(Beginning of Recorded data)
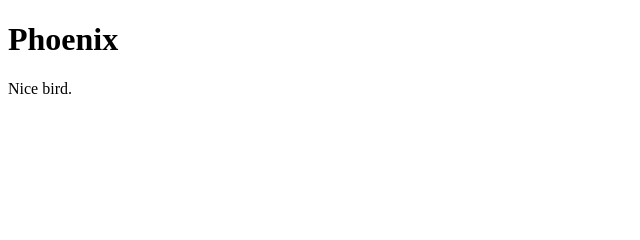
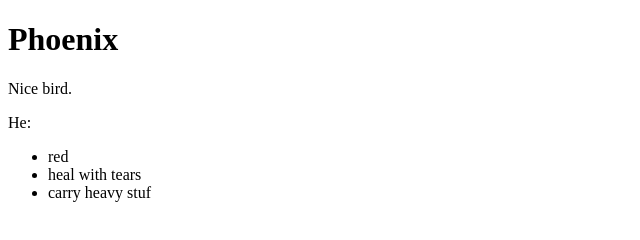
Before and after one commit to celdaran/fawkes, a plain HTML site: page index.html in a window 1280 px wide. Shown: the whole page, without its empty margins (0-640 px from the left). Drawn offline with Linux system fonts and the light colour scheme.

Commit message:
Update index.html
Add phoenix attributes

```diff
--- a/index.html
+++ b/index.html
@@ -6,5 +6,11 @@
     <body>
         <h1>Phoenix</h1>
         <p>Nice bird.</p>
+        <p>He:</p>
+        <ul>
+            <li>red</li>
+            <li>heal with tears</li>
+            <li>carry heavy stuf</li>
+        </ul>
     </body>
 </html>
```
(End of Recorded data)
▶ _What to do_
Could the lines above be copied out exactly, with no image carried over?

▶ _Written answer_
Before and after one commit to celdaran/fawkes, a plain HTML site: page index.html in a window 1280 px wide. Shown: the whole page, without its empty margins (0-640 px from the left). Drawn offline with Linux system fonts and the light colour scheme.

Commit message:
Update index.html
Add phoenix attributes

```diff
--- a/index.html
+++ b/index.html
@@ -6,5 +6,11 @@
     <body>
         <h1>Phoenix</h1>
         <p>Nice bird.</p>
+        <p>He:</p>
+        <ul>
+            <li>red</li>
+            <li>heal with tears</li>
+            <li>carry heavy stuf</li>
+        </ul>
     </body>
 </html>
```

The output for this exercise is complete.